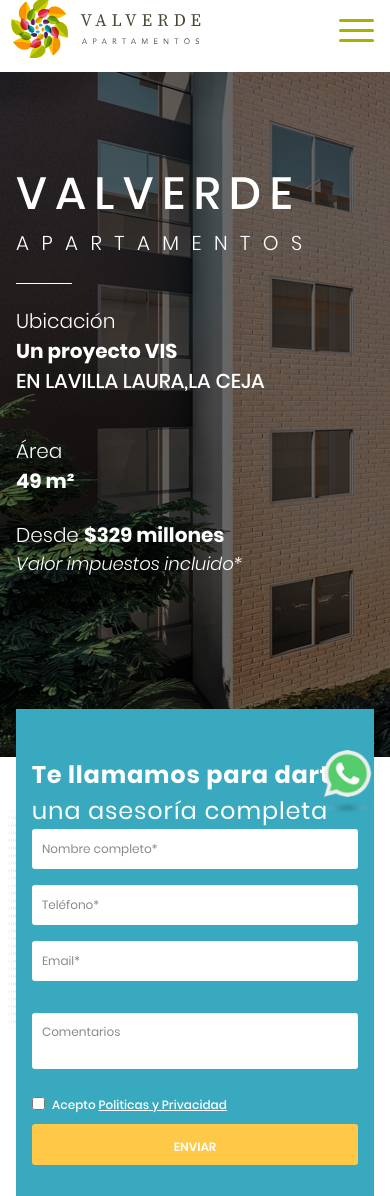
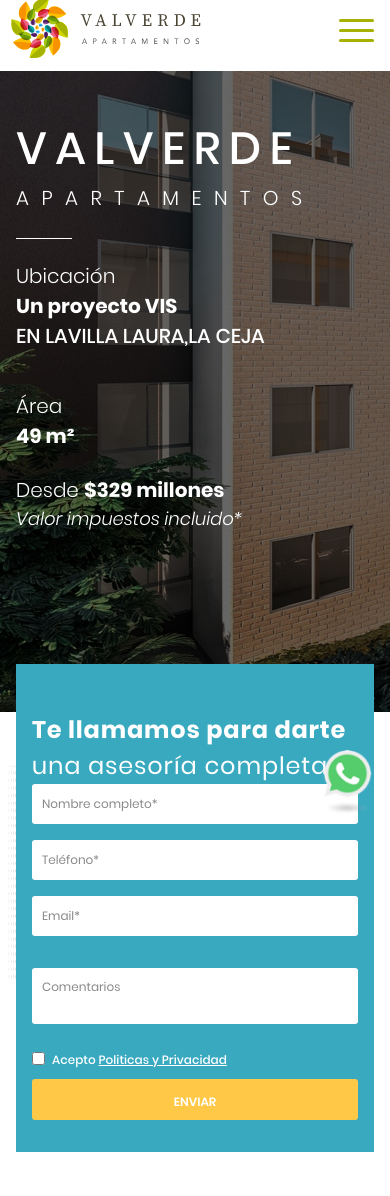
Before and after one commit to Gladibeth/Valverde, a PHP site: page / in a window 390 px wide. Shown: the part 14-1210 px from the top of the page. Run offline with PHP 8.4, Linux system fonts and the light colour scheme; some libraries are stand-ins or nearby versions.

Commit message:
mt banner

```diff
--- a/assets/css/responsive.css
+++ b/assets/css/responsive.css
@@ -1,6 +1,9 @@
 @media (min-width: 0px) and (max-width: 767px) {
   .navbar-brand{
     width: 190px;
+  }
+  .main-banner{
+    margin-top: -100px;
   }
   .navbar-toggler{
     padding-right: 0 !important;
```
- - - - - - -
The answer is the full listing above, repeated exactly, with its pictures removed.

> [TASK RESPONSE]:
Before and after one commit to Gladibeth/Valverde, a PHP site: page / in a window 390 px wide. Shown: the part 14-1210 px from the top of the page. Run offline with PHP 8.4, Linux system fonts and the light colour scheme; some libraries are stand-ins or nearby versions.

Commit message:
mt banner

```diff
--- a/assets/css/responsive.css
+++ b/assets/css/responsive.css
@@ -1,6 +1,9 @@
 @media (min-width: 0px) and (max-width: 767px) {
   .navbar-brand{
     width: 190px;
+  }
+  .main-banner{
+    margin-top: -100px;
   }
   .navbar-toggler{
     padding-right: 0 !important;
```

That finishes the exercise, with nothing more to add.